Intravesical Therapy involves placing medication into the bladder to help prevent cancer from recurring and potentially progressing. Often, this is a chemotherapy or immunotherapy drug that is placed into the bladder once a week for a period of time. The medication is instilled into the bladder through a temporary catheter.
Partial cystectomy is an alternative to complete bladder removal (radical cystectomy) for very special situations, such as when invasive bladder cancer is noted on TURBT and there is no other cancer elsewhere in the bladder. The tumor must be located in a certain area of the bladder for partial cystectomy to be considered.

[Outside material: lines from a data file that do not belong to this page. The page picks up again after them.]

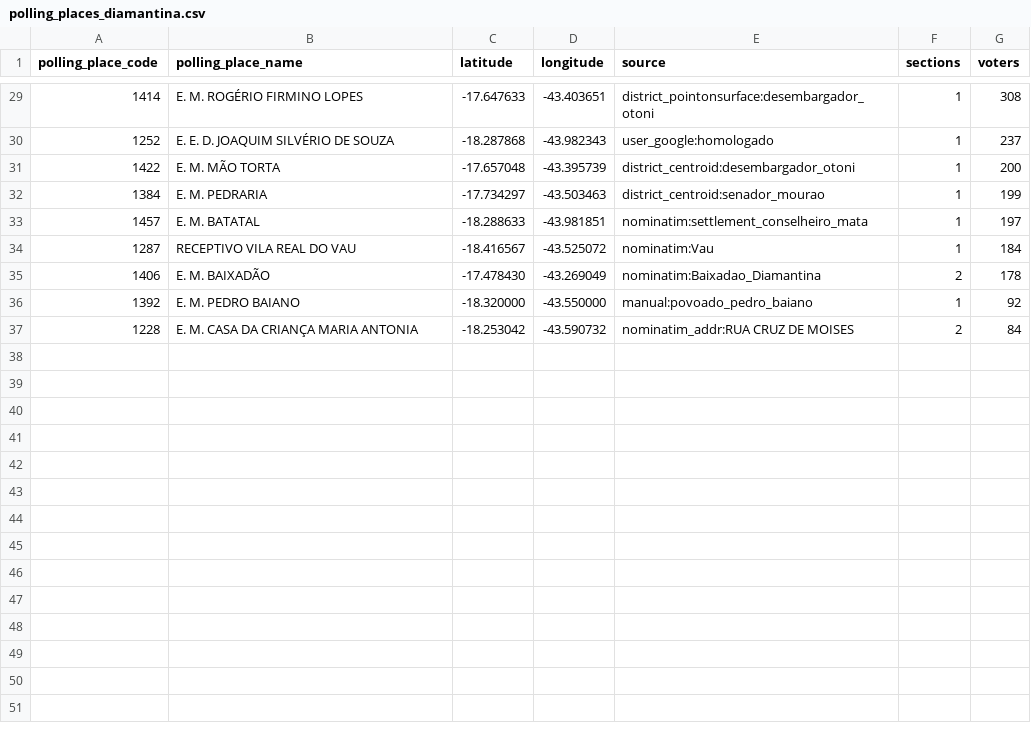
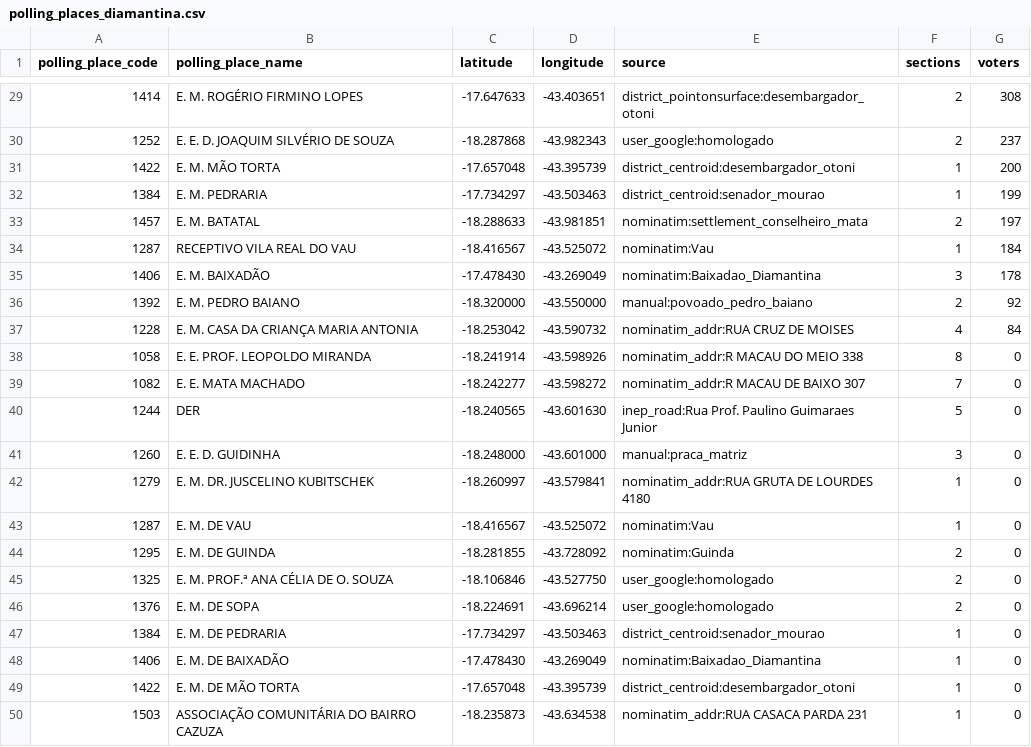
Before and after one commit to vthamada/territorial-intelligence-platform, a CSV file: data/seed/polling_places_diamantina.csv, drawn as a sheet; only a part is shown, gaps mark what is left out; the diff covers the shown part only.

```diff
--- a/data/seed/polling_places_diamantina.csv
+++ b/data/seed/polling_places_diamantina.csv
@@ -29,9 +29,22 @@ polling_place_code,polling_place_name,latitude,longitude,source,sections,voters
-1414,E. M. ROGÉRIO FIRMINO LOPES,-17.647633,-43.403651,district_pointonsurface:desembargador_otoni,1,308
-1252,E. E. D. JOAQUIM SILVÉRIO DE SOUZA,-18.287868,-43.982343,user_google:homologado,1,237
+1414,E. M. ROGÉRIO FIRMINO LOPES,-17.647633,-43.403651,district_pointonsurface:desembargador_otoni,2,308
+1252,E. E. D. JOAQUIM SILVÉRIO DE SOUZA,-18.287868,-43.982343,user_google:homologado,2,237
 1422,E. M. MÃO TORTA,-17.657048,-43.395739,district_centroid:desembargador_otoni,1,200
 1384,E. M. PEDRARIA,-17.734297,-43.503463,district_centroid:senador_mourao,1,199
-1457,E. M. BATATAL,-18.288633,-43.981851,nominatim:settlement_conselheiro_mata,1,197
+1457,E. M. BATATAL,-18.288633,-43.981851,nominatim:settlement_conselheiro_mata,2,197
 1287,RECEPTIVO VILA REAL DO VAU,-18.416567,-43.525072,nominatim:Vau,1,184
-1406,E. M. BAIXADÃO,-17.478430,-43.269049,nominatim:Baixadao_Diamantina,2,178
-1392,E. M. PEDRO BAIANO,-18.320000,-43.550000,manual:povoado_pedro_baiano,1,92
-1228,E. M. CASA DA CRIANÇA MARIA ANTONIA,-18.253042,-43.590732,nominatim_addr:RUA CRUZ DE MOISES,2,84
+1406,E. M. BAIXADÃO,-17.478430,-43.269049,nominatim:Baixadao_Diamantina,3,178
+1392,E. M. PEDRO BAIANO,-18.320000,-43.550000,manual:povoado_pedro_baiano,2,92
+1228,E. M. CASA DA CRIANÇA MARIA ANTONIA,-18.253042,-43.590732,nominatim_addr:RUA CRUZ DE MOISES,4,84
+1058,E. E. PROF.  LEOPOLDO MIRANDA,-18.241914,-43.598926,nominatim_addr:R MACAU DO MEIO 338,8,0
+1082,E. E. MATA MACHADO,-18.242277,-43.598272,nominatim_addr:R MACAU DE BAIXO 307,7,0
+1244,DER,-18.240565,-43.601630,inep_road:Rua Prof. Paulino Guimaraes Junior,5,0
+1260,E. E. D. GUIDINHA,-18.248000,-43.601000,manual:praca_matriz,3,0
+1279,E. M. DR. JUSCELINO KUBITSCHEK,-18.260997,-43.579841,nominatim_addr:RUA GRUTA DE LOURDES 4180,1,0
+1287,E. M. DE VAU,-18.416567,-43.525072,nominatim:Vau,1,0
+1295,E. M. DE GUINDA,-18.281855,-43.728092,nominatim:Guinda,2,0
+1325,E. M.  PROF.ª  ANA CÉLIA DE O. SOUZA,-18.106846,-43.527750,user_google:homologado,2,0
+1376,E. M. DE SOPA,-18.224691,-43.696214,user_google:homologado,2,0
+1384,E. M. DE PEDRARIA,-17.734297,-43.503463,district_centroid:senador_mourao,1,0
+1406,E. M. DE BAIXADÃO,-17.478430,-43.269049,nominatim:Baixadao_Diamantina,1,0
+1422,E. M. DE MÃO TORTA,-17.657048,-43.395739,district_centroid:desembargador_otoni,1,0
+1503,ASSOCIAÇÃO COMUNITÁRIA DO BAIRRO CAZUZA,-18.235873,-43.634538,nominatim_addr:RUA CASACA PARDA 231,1,0
```
Also changed, not shown: 21 edited cells elsewhere in this file, 45 other files.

Chemotherapy is medication given to treat bladder cancer when it has advanced through the first layers of the bladder or spread to other parts of the body. Chemotherapy may be indicated either before or after surgery. Your urologist will often work with a medical oncologist who specializes in chemotherapy to help make those decisions.
Radiation Therapy may be used to treat bladder cancer after a TURBT is performed. Often this is combined with chemotherapy. Learn more about our radiation services at our Center of Excellence.
Make an Appointment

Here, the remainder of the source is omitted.